author = "Fuji, {Kevin T.} and Galt, {Kimberly A.}",
year = "2015",
doi = "10.5688/ajpe79341",
language = "English",
volume = "79",
journal = "American Journal of Pharmaceutical Education",
issn = "0002-9459",
publisher = "American Association of Colleges of Pharmacy",
number = "3",

}

TY - JOUR

T1 - An online health informatics elective course for doctor of pharmacy students

AU - Fuji, Kevin T.

AU - Galt, Kimberly A.

PY - 2015

Y1 - 2015

N2 - Objective. To describe the development and assessment of an online elective health informatics course and determine its potential for universal integration into doctor of pharmacy (PharmD) curricula. Design. A 2-credit hour online elective course was developed and offered to all PharmD students; voiced-over Powerpoint lectures were used to deliver content. Assessment. Assessment of student performance was measured using quantitative metrics via discussion questions, quizzes, written papers, and examinations. Qualitative findings were measured through discussion questions, a goal-setting classroom assessment technique, and an end-of-course reflection. Students report finding value in the course and recognizing how the knowledge gained could impact their future practice as pharmacists. Conclusion. An online course in health informatics can be an effective way to deliver content and provide a blueprint for continued integration of the content into curricula.

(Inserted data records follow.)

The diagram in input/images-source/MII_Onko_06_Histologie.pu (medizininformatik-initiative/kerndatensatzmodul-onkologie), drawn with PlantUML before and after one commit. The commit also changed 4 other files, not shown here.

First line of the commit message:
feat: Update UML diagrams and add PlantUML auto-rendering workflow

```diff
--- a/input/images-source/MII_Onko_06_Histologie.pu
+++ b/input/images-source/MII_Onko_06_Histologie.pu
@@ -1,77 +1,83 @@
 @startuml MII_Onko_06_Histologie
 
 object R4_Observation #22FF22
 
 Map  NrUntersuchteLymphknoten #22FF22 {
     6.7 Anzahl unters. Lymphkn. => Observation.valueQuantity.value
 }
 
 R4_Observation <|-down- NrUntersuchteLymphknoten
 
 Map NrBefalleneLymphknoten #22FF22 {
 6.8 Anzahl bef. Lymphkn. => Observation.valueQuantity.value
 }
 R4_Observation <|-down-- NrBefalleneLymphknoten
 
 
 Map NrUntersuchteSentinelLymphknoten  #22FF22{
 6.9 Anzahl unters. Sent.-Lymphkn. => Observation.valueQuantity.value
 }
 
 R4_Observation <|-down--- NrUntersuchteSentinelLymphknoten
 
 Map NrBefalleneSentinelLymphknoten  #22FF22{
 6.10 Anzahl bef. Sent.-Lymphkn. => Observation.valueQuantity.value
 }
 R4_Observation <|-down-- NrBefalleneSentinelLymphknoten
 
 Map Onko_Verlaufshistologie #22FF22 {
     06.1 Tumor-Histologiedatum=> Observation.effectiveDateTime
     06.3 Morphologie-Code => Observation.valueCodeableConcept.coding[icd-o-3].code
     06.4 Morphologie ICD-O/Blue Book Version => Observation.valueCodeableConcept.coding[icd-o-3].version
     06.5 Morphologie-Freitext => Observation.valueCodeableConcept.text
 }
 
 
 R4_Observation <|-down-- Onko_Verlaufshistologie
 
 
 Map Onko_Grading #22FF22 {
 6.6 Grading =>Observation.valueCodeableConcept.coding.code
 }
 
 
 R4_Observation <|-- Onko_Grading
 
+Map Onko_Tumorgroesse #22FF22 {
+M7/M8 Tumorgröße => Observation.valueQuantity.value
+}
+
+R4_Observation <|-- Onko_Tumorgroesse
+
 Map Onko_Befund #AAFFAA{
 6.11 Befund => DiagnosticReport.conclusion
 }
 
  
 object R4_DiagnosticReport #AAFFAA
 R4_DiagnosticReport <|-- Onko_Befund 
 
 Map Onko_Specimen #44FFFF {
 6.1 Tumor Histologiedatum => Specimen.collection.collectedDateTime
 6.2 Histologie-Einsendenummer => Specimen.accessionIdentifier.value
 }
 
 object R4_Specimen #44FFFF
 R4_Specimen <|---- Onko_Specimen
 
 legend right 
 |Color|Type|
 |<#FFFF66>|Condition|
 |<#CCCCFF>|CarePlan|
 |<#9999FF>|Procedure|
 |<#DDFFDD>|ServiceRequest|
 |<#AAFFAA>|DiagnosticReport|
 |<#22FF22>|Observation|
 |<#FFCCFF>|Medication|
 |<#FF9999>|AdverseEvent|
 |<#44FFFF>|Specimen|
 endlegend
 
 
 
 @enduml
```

AB - Objective. To describe the development and assessment of an online elective health informatics course and determine its potential for universal integration into doctor of pharmacy (PharmD) curricula. Design. A 2-credit hour online elective course was developed and offered to all PharmD students; voiced-over Powerpoint lectures were used to deliver content. Assessment. Assessment of student performance was measured using quantitative metrics via discussion questions, quizzes, written papers, and examinations. Qualitative findings were measured through discussion questions, a goal-setting classroom assessment technique, and an end-of-course reflection. Students report finding value in the course and recognizing how the knowledge gained could impact their future practice as pharmacists. Conclusion. An online course in health informatics can be an effective way to deliver content and provide a blueprint for continued integration of the content into curricula.

UR - http://www.scopus.com/inward/record.url?scp=84928985954&partnerID=8YFLogxK

UR - http://www.scopus.com/inward/citedby.url?scp=84928985954&partnerID=8YFLogxK

U2 - 10.5688/ajpe79341

DO - 10.5688/ajpe79341

M3 - Article

VL - 79

JO - American Journal of Pharmaceutical Education

JF - American Journal of Pharmaceutical Education

SN - 0002-9459

IS - 3

M1 - 41

ER -